• **Task statement**: Copies of all lines containing the string "accent" are needed from the data below.
##### Excerpted data #####
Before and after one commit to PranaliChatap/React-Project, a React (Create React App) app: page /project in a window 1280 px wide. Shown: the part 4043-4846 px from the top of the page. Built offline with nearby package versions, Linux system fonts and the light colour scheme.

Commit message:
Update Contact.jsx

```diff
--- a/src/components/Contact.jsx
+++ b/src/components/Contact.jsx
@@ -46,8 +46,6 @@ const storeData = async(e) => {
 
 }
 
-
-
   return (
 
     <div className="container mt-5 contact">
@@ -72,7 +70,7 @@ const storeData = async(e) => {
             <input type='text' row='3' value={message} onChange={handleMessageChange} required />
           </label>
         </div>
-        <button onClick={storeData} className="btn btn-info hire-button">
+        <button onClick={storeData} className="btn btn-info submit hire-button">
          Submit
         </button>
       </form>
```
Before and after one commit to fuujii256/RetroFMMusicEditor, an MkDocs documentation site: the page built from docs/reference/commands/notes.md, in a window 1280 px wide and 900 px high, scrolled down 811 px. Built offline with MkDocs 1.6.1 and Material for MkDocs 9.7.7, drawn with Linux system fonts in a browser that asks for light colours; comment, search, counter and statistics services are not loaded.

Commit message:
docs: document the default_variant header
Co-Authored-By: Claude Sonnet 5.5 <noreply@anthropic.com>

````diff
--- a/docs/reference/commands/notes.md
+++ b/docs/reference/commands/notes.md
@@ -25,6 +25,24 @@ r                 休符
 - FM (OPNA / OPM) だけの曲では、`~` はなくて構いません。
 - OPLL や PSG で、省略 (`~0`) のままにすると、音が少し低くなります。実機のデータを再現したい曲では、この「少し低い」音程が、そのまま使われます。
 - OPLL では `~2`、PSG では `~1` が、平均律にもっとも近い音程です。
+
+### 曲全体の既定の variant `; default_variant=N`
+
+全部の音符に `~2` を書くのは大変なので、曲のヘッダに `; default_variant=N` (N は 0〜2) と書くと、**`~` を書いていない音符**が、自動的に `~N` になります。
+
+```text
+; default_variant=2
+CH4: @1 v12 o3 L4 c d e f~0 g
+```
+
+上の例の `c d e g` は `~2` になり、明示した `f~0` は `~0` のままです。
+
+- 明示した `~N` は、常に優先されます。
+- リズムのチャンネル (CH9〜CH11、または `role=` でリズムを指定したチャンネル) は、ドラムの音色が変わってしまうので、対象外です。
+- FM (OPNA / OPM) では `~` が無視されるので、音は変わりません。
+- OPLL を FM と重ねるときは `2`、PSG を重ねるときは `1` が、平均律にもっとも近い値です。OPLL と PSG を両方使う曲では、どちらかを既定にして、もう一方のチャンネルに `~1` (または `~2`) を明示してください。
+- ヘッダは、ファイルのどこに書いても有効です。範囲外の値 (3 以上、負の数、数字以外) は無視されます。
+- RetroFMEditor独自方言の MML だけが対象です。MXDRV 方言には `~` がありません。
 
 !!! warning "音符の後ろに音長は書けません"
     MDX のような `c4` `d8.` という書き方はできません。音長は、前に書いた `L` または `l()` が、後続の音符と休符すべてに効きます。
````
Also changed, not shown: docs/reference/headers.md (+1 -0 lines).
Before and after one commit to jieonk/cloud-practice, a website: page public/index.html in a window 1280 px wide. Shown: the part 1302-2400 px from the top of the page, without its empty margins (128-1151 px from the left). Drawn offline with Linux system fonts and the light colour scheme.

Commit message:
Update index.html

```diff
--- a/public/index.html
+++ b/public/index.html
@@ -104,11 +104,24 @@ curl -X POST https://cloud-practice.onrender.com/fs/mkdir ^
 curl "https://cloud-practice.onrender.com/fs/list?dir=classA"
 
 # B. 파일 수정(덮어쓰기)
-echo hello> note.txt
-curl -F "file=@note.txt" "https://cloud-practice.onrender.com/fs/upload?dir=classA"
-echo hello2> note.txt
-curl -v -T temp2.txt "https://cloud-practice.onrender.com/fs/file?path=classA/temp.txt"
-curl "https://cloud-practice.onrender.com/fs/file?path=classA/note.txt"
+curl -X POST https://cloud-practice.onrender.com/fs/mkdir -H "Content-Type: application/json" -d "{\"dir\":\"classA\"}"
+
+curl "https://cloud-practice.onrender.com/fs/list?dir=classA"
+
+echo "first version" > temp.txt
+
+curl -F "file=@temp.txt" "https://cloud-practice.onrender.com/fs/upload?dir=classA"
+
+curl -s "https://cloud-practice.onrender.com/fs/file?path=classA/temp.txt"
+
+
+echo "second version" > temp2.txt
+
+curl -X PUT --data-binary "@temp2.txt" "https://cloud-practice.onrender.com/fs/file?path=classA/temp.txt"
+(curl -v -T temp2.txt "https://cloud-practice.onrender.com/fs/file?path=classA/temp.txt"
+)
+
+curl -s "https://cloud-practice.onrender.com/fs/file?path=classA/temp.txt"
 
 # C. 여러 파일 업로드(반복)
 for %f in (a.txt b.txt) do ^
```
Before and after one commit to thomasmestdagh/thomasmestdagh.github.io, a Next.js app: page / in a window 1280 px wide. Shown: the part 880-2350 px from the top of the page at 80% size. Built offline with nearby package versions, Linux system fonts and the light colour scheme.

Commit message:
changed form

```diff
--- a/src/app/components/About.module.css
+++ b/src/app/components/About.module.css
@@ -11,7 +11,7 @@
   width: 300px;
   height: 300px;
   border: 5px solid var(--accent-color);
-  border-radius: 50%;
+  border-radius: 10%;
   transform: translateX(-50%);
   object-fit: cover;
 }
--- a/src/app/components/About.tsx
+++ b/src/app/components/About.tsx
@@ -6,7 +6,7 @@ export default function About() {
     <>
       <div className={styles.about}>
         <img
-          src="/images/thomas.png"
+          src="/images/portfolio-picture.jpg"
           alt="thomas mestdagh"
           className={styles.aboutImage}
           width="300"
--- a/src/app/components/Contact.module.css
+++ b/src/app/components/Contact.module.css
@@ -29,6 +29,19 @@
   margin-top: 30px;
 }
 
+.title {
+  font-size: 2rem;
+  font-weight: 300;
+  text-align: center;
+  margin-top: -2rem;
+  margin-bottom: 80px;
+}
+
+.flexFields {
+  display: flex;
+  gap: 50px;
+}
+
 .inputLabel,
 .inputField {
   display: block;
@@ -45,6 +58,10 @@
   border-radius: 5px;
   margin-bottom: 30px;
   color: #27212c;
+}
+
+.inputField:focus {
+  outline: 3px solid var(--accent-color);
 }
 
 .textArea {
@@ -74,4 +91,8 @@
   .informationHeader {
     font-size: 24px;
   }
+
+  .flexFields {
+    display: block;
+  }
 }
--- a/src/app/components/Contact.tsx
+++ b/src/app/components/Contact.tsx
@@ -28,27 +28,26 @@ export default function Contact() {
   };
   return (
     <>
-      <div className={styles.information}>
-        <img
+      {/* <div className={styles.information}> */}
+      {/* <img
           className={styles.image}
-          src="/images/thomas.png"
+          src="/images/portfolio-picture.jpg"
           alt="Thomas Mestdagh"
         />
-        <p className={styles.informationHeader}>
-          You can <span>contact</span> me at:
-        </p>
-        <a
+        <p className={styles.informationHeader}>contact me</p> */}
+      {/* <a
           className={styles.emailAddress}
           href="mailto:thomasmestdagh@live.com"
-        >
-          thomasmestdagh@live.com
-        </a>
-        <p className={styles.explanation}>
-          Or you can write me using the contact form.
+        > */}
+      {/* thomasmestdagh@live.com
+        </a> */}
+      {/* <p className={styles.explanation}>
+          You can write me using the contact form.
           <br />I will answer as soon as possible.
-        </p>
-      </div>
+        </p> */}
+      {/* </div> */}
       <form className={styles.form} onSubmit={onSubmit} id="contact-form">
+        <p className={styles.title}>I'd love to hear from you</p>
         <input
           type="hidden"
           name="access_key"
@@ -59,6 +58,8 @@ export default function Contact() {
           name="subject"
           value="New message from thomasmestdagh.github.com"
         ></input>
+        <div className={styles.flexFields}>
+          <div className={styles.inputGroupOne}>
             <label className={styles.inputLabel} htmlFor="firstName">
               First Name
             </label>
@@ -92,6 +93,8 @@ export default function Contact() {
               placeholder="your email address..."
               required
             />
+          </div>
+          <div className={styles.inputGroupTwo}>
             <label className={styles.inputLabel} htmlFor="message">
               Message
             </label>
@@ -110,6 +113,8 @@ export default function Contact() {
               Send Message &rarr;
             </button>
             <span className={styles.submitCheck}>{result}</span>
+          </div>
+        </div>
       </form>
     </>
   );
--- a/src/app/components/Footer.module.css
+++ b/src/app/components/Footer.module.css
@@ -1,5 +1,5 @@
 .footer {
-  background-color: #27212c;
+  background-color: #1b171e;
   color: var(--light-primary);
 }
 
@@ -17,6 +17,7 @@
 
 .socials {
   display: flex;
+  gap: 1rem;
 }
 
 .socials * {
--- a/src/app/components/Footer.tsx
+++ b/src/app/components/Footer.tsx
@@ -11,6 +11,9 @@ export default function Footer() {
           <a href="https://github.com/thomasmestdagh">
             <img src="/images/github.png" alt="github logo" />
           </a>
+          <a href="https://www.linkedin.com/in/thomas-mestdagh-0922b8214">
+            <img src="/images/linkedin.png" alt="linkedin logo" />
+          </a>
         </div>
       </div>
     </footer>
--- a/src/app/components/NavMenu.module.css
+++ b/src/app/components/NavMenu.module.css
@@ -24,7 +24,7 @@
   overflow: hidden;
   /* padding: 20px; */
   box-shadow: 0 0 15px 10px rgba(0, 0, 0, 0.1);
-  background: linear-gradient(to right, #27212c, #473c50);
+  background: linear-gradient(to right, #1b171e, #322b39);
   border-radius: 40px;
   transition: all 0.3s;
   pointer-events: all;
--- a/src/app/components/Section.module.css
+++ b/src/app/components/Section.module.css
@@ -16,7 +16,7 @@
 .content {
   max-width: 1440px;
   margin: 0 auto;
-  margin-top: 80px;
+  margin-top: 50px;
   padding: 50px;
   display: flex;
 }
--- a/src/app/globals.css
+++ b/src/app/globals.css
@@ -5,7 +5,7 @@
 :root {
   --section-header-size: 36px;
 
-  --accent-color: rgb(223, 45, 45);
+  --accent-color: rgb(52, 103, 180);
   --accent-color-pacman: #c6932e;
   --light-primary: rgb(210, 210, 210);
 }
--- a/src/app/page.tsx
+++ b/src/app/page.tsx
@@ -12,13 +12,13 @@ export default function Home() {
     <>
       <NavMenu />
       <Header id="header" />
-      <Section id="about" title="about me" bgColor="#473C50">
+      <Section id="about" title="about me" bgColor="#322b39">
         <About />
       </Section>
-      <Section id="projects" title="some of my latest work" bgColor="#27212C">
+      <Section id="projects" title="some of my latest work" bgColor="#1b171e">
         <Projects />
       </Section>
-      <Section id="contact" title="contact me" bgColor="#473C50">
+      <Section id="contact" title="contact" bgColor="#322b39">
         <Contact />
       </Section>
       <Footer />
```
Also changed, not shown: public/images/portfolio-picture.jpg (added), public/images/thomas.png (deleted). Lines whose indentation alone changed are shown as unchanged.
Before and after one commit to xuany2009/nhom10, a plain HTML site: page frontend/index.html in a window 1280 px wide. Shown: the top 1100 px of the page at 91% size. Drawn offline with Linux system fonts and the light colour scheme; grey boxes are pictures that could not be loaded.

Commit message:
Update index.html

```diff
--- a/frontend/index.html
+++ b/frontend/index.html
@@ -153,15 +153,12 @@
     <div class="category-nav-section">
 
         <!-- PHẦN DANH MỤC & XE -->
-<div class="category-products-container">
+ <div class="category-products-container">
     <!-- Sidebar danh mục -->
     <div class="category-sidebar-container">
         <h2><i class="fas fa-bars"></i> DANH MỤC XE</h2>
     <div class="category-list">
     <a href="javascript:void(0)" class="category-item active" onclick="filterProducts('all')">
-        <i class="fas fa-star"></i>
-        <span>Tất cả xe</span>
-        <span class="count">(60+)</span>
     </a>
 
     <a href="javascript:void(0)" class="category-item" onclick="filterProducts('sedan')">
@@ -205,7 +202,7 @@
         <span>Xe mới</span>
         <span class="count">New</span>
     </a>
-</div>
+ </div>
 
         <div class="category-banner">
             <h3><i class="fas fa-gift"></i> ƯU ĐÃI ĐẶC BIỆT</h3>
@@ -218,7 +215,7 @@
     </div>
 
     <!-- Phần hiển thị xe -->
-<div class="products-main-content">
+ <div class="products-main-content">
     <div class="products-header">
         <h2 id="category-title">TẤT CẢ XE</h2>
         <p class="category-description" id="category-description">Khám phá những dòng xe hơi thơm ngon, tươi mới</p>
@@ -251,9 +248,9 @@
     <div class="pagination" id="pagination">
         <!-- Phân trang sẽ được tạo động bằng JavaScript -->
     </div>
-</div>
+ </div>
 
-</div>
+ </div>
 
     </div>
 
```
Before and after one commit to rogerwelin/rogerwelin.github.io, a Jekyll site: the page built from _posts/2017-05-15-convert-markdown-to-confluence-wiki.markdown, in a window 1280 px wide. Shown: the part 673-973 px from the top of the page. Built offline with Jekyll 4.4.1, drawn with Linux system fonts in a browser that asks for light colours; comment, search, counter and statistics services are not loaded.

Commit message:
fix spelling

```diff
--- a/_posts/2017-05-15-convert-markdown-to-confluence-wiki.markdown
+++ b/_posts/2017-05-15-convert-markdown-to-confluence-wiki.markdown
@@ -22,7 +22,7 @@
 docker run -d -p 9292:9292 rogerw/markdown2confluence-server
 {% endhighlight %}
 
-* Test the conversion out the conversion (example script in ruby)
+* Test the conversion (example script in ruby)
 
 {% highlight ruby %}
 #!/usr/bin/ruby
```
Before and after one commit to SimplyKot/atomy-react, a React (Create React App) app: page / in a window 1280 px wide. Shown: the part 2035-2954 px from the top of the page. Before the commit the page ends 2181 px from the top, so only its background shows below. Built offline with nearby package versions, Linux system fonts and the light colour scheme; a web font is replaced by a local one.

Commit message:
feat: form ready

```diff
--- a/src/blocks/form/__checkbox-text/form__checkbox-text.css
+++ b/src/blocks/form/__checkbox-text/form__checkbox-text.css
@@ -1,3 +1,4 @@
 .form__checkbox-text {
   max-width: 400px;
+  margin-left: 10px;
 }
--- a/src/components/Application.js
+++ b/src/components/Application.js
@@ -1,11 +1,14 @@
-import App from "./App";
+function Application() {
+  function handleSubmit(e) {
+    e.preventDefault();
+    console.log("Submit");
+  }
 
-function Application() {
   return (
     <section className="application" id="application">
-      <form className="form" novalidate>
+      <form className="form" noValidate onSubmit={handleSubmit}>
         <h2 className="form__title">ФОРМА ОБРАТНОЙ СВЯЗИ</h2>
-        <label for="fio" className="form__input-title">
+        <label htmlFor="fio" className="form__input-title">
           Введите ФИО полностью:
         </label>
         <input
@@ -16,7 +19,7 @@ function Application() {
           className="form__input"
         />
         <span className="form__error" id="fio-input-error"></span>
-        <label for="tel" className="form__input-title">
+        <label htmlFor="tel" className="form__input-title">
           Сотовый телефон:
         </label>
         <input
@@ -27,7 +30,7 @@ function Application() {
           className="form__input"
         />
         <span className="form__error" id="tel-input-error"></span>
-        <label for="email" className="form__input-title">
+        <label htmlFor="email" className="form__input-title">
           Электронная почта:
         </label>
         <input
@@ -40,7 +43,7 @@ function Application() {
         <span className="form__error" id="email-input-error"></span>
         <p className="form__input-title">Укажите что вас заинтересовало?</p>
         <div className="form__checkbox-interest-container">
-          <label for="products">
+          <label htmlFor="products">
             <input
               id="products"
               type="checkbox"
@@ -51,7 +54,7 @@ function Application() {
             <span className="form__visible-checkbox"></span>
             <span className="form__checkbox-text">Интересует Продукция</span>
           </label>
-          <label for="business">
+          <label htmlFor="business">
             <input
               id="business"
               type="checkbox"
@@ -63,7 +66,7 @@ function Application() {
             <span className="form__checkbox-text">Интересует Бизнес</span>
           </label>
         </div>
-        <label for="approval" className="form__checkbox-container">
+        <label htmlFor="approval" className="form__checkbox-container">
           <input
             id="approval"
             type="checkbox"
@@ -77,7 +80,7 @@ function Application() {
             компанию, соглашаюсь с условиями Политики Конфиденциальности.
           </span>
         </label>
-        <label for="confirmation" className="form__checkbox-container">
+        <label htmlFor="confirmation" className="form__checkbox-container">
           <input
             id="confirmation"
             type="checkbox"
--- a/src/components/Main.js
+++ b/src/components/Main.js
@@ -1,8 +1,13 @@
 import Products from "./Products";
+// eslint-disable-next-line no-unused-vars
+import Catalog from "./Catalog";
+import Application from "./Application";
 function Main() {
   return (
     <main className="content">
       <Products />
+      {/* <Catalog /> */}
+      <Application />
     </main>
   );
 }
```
#####
• **Output of the exercise**:
   border: 5px solid var(--accent-color);
+  outline: 3px solid var(--accent-color);
-  --accent-color: rgb(223, 45, 45);
+  --accent-color: rgb(52, 103, 180);
   --accent-color-pacman: #c6932e;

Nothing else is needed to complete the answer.